#### [How to complete this task]
A word-for-word copy of the data, with no images, is the required answer.

........

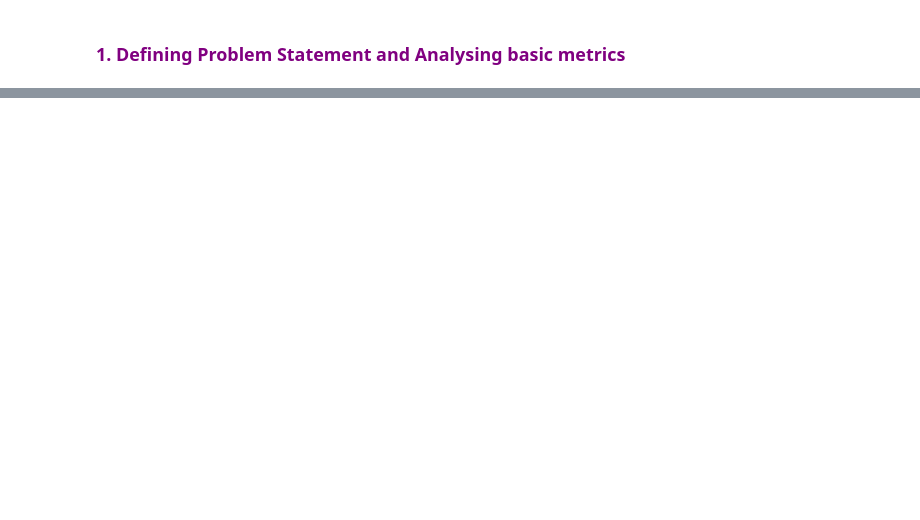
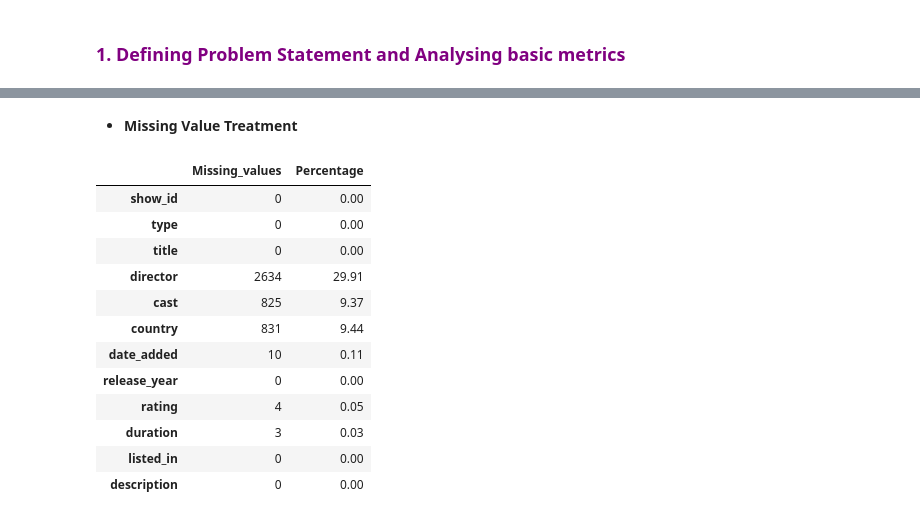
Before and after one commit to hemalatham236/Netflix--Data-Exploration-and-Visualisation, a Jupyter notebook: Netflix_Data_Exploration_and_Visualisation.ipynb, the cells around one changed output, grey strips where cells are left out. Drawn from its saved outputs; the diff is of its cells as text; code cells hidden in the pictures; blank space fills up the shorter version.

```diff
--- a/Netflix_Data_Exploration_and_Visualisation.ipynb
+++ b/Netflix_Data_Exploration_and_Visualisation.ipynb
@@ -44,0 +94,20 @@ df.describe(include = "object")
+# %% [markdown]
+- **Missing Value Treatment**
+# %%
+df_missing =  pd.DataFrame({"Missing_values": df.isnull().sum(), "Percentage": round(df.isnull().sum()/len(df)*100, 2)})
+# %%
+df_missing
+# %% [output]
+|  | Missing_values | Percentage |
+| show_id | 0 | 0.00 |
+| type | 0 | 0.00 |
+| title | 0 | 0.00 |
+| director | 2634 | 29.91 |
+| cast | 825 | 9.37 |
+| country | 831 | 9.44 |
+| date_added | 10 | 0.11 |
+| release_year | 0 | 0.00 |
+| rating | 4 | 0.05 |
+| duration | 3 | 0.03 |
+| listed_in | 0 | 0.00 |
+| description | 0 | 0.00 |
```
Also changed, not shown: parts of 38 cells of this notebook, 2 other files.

........

#### [Result of this exercise]
Before and after one commit to hemalatham236/Netflix--Data-Exploration-and-Visualisation, a Jupyter notebook: Netflix_Data_Exploration_and_Visualisation.ipynb, the cells around one changed output, grey strips where cells are left out. Drawn from its saved outputs; the diff is of its cells as text; code cells hidden in the pictures; blank space fills up the shorter version.

```diff
--- a/Netflix_Data_Exploration_and_Visualisation.ipynb
+++ b/Netflix_Data_Exploration_and_Visualisation.ipynb
@@ -44,0 +94,20 @@ df.describe(include = "object")
+# %% [markdown]
+- **Missing Value Treatment**
+# %%
+df_missing =  pd.DataFrame({"Missing_values": df.isnull().sum(), "Percentage": round(df.isnull().sum()/len(df)*100, 2)})
+# %%
+df_missing
+# %% [output]
+|  | Missing_values | Percentage |
+| show_id | 0 | 0.00 |
+| type | 0 | 0.00 |
+| title | 0 | 0.00 |
+| director | 2634 | 29.91 |
+| cast | 825 | 9.37 |
+| country | 831 | 9.44 |
+| date_added | 10 | 0.11 |
+| release_year | 0 | 0.00 |
+| rating | 4 | 0.05 |
+| duration | 3 | 0.03 |
+| listed_in | 0 | 0.00 |
+| description | 0 | 0.00 |
```
Also changed, not shown: parts of 38 cells of this notebook, 2 other files.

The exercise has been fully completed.